Edmonia Lewis, the daughter of a black father and a mother of Ojibway descent, created a series of works based upon scenes and characters from the poem. The marble group titled Hiawatha's Marriage, or alternately The Marriage of Hiawatha or Hiawatha's Wedding, first appeared in 1866. Two years later, Longfellow himself, during a stay in Rome, visited Lewis's studio and sat for a portrait bust by America's first internationally acclaimed non-white sculptor.
In this 1872 example, Hiawatha and Minnehaha, whose name is translated as Laughing Water, are clothed in animal pelt, feathers, and elegantly draped fabric, positing both their wilderness origins and their innate finer sensibilities. The beads at Minnehaha's neck represent the couple's betrothal when "round [her] neck he hung the wampum/ As a pledge, the snow-white wampum," and then in the scene Lewis depicts, "From the wigwam he departed. / Leading with him Laughing Water. / Hand in hand they went together . . ." Longfellow considered this journey, with their nights together in the forest, their woodland wedding, referring thereafter to Minnehaha as Hiawatha's wife. Within the composition the lovers lost in each other's gaze step forward into their life together, and as all readers of the poem knew, they move as well toward their ultimate doom.

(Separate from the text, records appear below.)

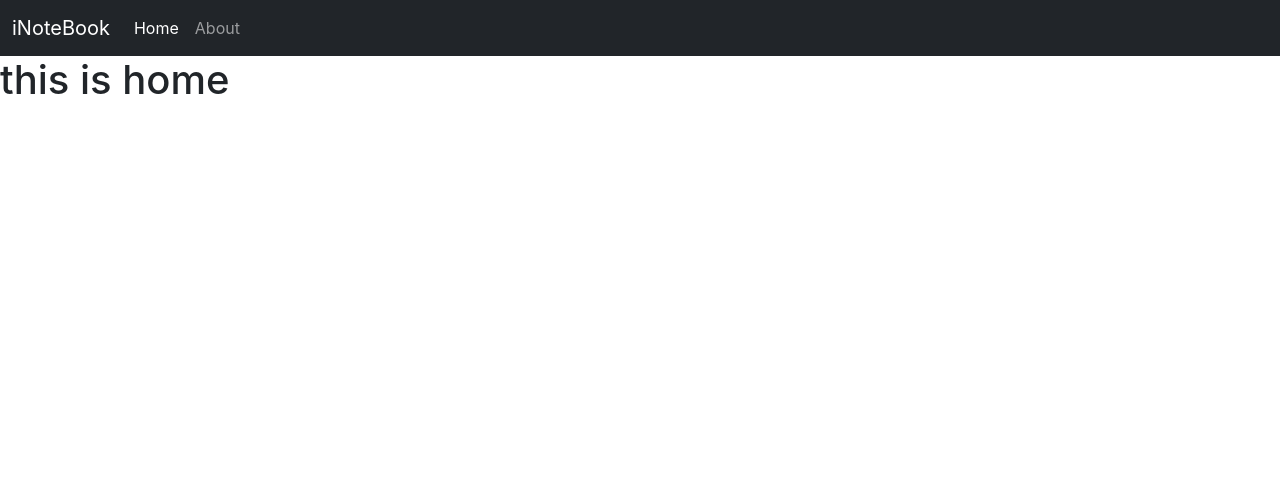
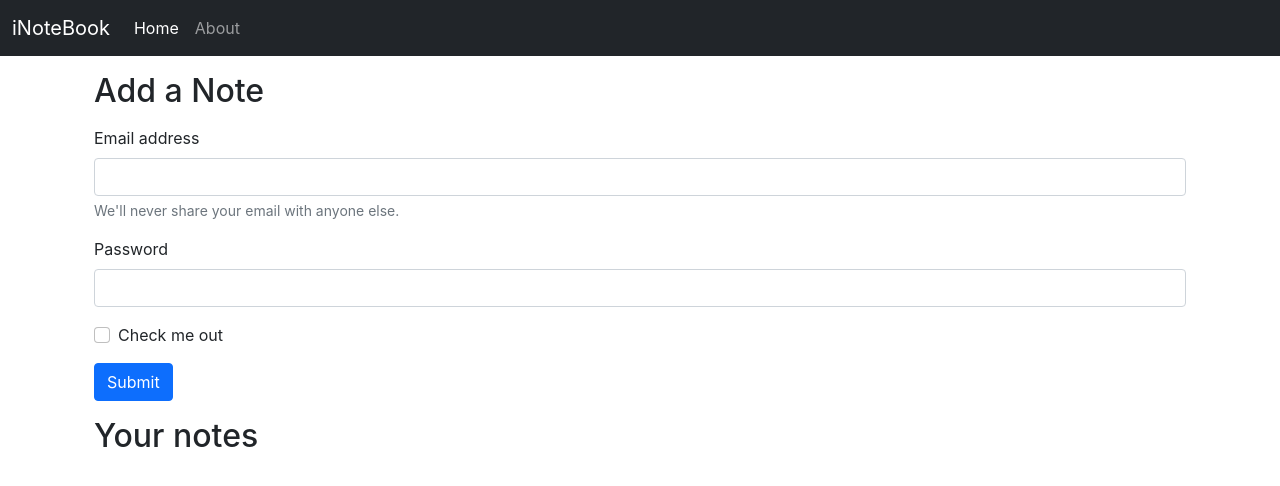
Before and after one commit to viratsaini/inotebook, a React (Create React App) app: page / in a window 1280 px wide. Shown: the top 486 px of the page. Built offline with nearby package versions, Linux system fonts and the light colour scheme.

Commit message:
add form

```diff
--- a/src/App.js
+++ b/src/App.js
@@ -1,20 +1,22 @@
-import{BrowserRouter as Main,Route,Routes}from "react-router-dom";
-import About from './components/About';
+import { BrowserRouter as Main, Route, Routes } from "react-router-dom";
+import About from "./components/About";
 import Navbar from "./components/Navbar";
 import Home from "./components/Home";
-import './App.css';
+import "./App.css";
 import NotesState from "./context/note/NotesState";
 function App() {
   return (
     <>
-    <NotesState>
-      <Main>
-      <Navbar/>
-      <Routes>
-      <Route  path='/' element={<Home />} />
-      <Route  path='/About' element={<About />} />
-        </Routes>
-      </Main>
+      <NotesState>
+        <Main>
+          <Navbar />
+          <div className="container">
+            <Routes>
+              <Route path="/" element={<Home />} />
+              <Route path="/About" element={<About />} />
+            </Routes>
+          </div>
+        </Main>
       </NotesState>
     </>
   );
--- a/src/components/About.js
+++ b/src/components/About.js
@@ -1,12 +1,12 @@
-import React ,{useContext}from 'react'
-import NotesContext from '../context/note/NotesContext'
+import React from 'react'
+
 
 
 const About = () => {
-  const a = useContext(NotesContext);
+
   return (
     <div>
-     <h1> this is About {a.name}</h1>
+     <h1> this is About </h1>
     </div>
   )
 }
--- a/src/components/Home.js
+++ b/src/components/Home.js
@@ -3,7 +3,29 @@
 const Home = () => {
   return (
     <div>
-      <h1>this is home</h1>
+    <div className='container my-3'>
+      <h2>Add a Note</h2>
+      <form className='my-3'>
+  <div className="mb-3">
+    <label htmlFor="exampleInputEmail1" className="form-label">Email address</label>
+    <input type="email" className="form-control" id="exampleInputEmail1" aria-describedby="emailHelp"/>
+    <div id="emailHelp" className="form-text">We'll never share your email with anyone else.</div>
+  </div>
+  <div className="mb-3">
+    <label htmlFor="exampleInputPassword1" className="form-label">Password</label>
+    <input type="password" className="form-control" id="exampleInputPassword1"/>
+  </div>
+  <div className="mb-3 form-check">
+    <input type="checkbox" className="form-check-input" id="exampleCheck1"/>
+    <label className="form-check-label" htmlFor="exampleCheck1">Check me out</label>
+  </div>
+  <button type="submit" className="btn btn-primary">Submit</button>
+</form>
+    </div>
+
+    <div className='container'>
+      <h2>Your notes</h2>
+    </div>
     </div>
   )
 }
--- a/src/components/Navbar.js
+++ b/src/components/Navbar.js
@@ -1,7 +1,8 @@
-import React from "react";
-import { Link } from "react-router-dom";
+import React  from "react";
+import { Link ,useLocation} from "react-router-dom";
 
 const Navbar = () => {
+  let location = useLocation();
   return (
     <nav className="navbar navbar-expand-lg navbar-dark bg-dark">
       <div className="container-fluid">
@@ -22,12 +23,12 @@
         <div className="collapse navbar-collapse" id="navbarNav">
           <ul className="navbar-nav">
             <li className="nav-item">
-              <Link className="nav-link active" aria-current="page" to="/">
+              <Link className={`nav-link ${location.pathname==="/"?"active":""}` } aria-current="page" to="/">
                 Home
               </Link>
             </li>
             <li className="nav-item">
-              <Link className="nav-link" to="/About">
+              <Link className={`nav-link ${location.pathname==="/About"?"active":""}` } to="/About">
                 About
               </Link>
             </li>
--- a/src/context/note/NotesState.js
+++ b/src/context/note/NotesState.js
@@ -2,12 +2,9 @@
 import NotesContext from "./NotesContext";
 
 const NotesState = (props) => {
-  const s1 = {
-    "name": "virat",
-    "class": "6b"
-  }
+
   return (
-    <NotesContext.Provider value={s1}>
+    <NotesContext.Provider value={{}}>
       {props.children}
     </NotesContext.Provider>
   )
```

Art enthusiasts of the era would have been reminded of representations of Cupid and Psyche, in particular one by Antonio Canova, a significant influence on Lewis and her late-neoclassical peers. Here, however, the couple's embrace lacks the traditional erotic charge, replacing passion with a respectful, protective reserve. Lewis's first Roman studio, where her early Indian pieces were produced, was located in a building which had once housed the work rooms of the master himself. Visitors to her studio felt Lewis's Indian pieces had an extra dimension of authenticity coming as they did from the hand of a sculptor who was herself part Native American; as a result they were particularly favored by collectors.
The provenance of this piece underscores Lewis's devout Roman Catholicism. She was baptized Mary Edmonia and for part of her childhood educated by nuns.